So the 6000’s are remarkable at the bottom, but they’re by no means a one-trick pony. The midrange and treble are also very good. The overall balance leans towards the warm side, and they’re smooth in nature but there’s a lot of detail on offer, which means that these ‘phones are revealing, yet remain unfatiguing over long term listening sessions. The treble could have more sparkle in passive mode but it’s in keeping with the overall sonic character, and in any event, the top end does gain some energy when the active circuit is on, without much, if any damage to the sound quality. The active circuit muddies the midrange a bit but this is common to every set of active ‘phones I’ve ever heard, and in this case, the effect is negligible.
I listened to Stevie Ray Vaughan and Double Trouble’s ‘Tin Pan Alley’ over and over on the 6000’s. From a purist perspective, the passive sound was slightly better because the midrange was clearer, but the active mode’s extra treble sparkle was appreciated. The rumbling bass line that runs through the song had plenty of heft and the strummed guitars notes were fast and clear. The noise cancelling effect was about as good as it gets from active ‘phones and it did a great job of cutting out consistent noise like traffic or a droning lawnmower running nearby. The 6000’s were also outstanding when used to watch movies on my MacBook Pro, dealing with soundtracks with the power and dynamics of a high end home theatre system and making the LFE channel effects such as explosions, car chases and gunshots far more than mere noises.
Logitech made a very good call when the company bought Ultimate Ears a few years ago, and the 6000’s are evidence that the partnership is paying off. These ‘phones offer a lot of value, even in the face of a huge amount of competition; for example, Focal’s Spirit One’s (reviewed here) are built to a higher standard for $50 more, but the 6000’s have their own charms. Their build quality is good, they’re sturdy and sharp looking, and the sound is involving and a huge amount of fun. The noise cancelling functionality does its job well without killing the joy of the music and that’s a huge cherry on top, as is the comfort of the 6000’s.
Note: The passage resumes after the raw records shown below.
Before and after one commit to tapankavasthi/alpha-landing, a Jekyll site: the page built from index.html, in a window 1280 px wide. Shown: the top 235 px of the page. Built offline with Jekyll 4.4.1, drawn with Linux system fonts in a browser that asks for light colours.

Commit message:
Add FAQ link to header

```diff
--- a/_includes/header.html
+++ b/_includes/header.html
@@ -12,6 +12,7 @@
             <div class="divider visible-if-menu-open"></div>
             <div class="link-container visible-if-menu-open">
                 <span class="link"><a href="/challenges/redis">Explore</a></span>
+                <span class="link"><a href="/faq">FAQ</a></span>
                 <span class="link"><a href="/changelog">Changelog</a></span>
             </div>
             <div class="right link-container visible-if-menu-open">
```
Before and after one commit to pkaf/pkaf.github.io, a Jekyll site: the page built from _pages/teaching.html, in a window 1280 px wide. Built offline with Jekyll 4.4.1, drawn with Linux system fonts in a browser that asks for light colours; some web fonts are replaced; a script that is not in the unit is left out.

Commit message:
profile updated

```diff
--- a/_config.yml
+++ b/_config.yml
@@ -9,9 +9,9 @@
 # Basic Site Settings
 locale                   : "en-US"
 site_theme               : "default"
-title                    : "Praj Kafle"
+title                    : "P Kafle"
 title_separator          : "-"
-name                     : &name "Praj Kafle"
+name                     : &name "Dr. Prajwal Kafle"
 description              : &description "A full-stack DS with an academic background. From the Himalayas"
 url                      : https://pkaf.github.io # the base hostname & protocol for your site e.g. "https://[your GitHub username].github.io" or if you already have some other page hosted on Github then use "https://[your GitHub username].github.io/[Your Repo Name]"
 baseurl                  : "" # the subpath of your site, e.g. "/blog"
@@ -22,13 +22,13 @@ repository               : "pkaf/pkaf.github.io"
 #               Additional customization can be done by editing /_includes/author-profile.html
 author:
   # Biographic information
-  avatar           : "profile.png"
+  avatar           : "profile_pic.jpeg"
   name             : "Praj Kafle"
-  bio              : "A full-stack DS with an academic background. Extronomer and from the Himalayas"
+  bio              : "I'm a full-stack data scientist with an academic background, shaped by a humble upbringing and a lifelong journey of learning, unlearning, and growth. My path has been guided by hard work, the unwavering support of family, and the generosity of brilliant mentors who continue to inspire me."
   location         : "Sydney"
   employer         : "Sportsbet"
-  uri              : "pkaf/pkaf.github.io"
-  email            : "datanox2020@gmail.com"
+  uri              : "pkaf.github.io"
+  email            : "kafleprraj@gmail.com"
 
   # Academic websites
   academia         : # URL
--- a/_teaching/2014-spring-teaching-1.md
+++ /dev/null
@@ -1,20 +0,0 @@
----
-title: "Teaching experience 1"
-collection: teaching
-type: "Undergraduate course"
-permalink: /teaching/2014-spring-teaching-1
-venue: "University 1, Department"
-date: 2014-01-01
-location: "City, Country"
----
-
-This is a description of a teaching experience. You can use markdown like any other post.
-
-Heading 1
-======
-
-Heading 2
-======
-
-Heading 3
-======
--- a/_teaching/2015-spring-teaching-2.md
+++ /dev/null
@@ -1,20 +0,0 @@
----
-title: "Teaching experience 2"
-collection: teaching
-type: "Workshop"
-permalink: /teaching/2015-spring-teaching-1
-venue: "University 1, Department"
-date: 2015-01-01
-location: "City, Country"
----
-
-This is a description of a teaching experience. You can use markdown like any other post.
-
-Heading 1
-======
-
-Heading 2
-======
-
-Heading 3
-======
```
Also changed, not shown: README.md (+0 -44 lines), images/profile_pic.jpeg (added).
There’s a lot to recommend them and nothing really holding them back, so these ‘phones get my unqualified recommendation, and that’s saying something given my historic disdain for active noise cancelling headphones. This is the pair of active ‘phones that I’d buy for my own use if I ever develop an allergy to in-ear types. ASHLEY KRAMER